===== MATERIAL PROVIDED =====

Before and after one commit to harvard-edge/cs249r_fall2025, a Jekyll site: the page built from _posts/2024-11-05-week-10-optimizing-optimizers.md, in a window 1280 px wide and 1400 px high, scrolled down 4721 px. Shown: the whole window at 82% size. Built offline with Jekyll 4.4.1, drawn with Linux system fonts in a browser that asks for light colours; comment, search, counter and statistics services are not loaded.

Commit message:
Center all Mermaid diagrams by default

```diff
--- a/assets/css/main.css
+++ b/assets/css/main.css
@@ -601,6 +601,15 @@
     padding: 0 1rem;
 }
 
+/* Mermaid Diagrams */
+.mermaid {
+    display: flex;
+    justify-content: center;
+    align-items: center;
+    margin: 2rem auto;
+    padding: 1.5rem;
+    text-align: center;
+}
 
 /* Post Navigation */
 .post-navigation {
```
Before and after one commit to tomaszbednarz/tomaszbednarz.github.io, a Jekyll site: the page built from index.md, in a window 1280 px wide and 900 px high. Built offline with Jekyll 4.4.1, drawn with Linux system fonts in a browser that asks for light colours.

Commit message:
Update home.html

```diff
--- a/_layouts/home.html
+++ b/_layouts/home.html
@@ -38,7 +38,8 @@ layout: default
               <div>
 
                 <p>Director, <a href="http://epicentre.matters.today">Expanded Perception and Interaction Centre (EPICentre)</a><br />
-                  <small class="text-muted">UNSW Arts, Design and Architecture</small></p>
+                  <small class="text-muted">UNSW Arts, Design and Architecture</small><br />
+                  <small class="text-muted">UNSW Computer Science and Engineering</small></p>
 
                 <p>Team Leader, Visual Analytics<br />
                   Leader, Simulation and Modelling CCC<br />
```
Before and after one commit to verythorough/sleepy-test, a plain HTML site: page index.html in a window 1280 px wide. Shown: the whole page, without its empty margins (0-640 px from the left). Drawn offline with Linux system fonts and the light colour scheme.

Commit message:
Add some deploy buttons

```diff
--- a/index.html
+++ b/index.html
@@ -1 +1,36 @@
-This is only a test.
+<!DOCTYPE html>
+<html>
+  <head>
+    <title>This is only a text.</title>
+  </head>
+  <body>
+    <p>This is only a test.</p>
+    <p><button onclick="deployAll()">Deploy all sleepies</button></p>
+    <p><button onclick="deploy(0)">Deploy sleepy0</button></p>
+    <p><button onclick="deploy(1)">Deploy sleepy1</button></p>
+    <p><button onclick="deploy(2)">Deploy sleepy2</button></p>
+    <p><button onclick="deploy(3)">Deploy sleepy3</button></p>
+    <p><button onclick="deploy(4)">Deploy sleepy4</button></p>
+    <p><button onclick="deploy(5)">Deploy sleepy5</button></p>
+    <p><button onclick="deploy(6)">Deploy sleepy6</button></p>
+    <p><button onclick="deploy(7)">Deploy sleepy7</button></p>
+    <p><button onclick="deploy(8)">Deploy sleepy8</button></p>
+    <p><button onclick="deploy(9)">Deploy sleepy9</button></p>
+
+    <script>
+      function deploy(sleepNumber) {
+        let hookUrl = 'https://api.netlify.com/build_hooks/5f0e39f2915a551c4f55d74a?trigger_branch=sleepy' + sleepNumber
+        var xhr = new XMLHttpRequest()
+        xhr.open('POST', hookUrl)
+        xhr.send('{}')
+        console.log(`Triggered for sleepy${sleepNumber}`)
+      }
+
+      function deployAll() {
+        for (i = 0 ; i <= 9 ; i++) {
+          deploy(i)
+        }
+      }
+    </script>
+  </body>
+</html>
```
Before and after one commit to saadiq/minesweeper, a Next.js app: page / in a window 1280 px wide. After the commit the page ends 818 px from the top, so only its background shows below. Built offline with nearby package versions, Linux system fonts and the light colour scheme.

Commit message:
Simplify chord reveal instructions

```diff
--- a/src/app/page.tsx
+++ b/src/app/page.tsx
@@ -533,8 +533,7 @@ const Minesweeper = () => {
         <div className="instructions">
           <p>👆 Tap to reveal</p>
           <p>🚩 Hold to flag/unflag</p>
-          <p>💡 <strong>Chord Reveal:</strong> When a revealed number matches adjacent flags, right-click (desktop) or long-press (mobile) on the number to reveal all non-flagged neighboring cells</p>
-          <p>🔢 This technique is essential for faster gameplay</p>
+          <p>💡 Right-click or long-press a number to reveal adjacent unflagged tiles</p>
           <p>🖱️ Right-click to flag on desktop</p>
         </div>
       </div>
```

=====

Your answer should hold every line of the entries that contains the string "text".

ANSWER SPACE:
+    text-align: center;
-                  <small class="text-muted">UNSW Arts, Design and Architecture</small></p>
+                  <small class="text-muted">UNSW Arts, Design and Architecture</small><br />
+                  <small class="text-muted">UNSW Computer Science and Engineering</small></p>
+    <title>This is only a text.</title>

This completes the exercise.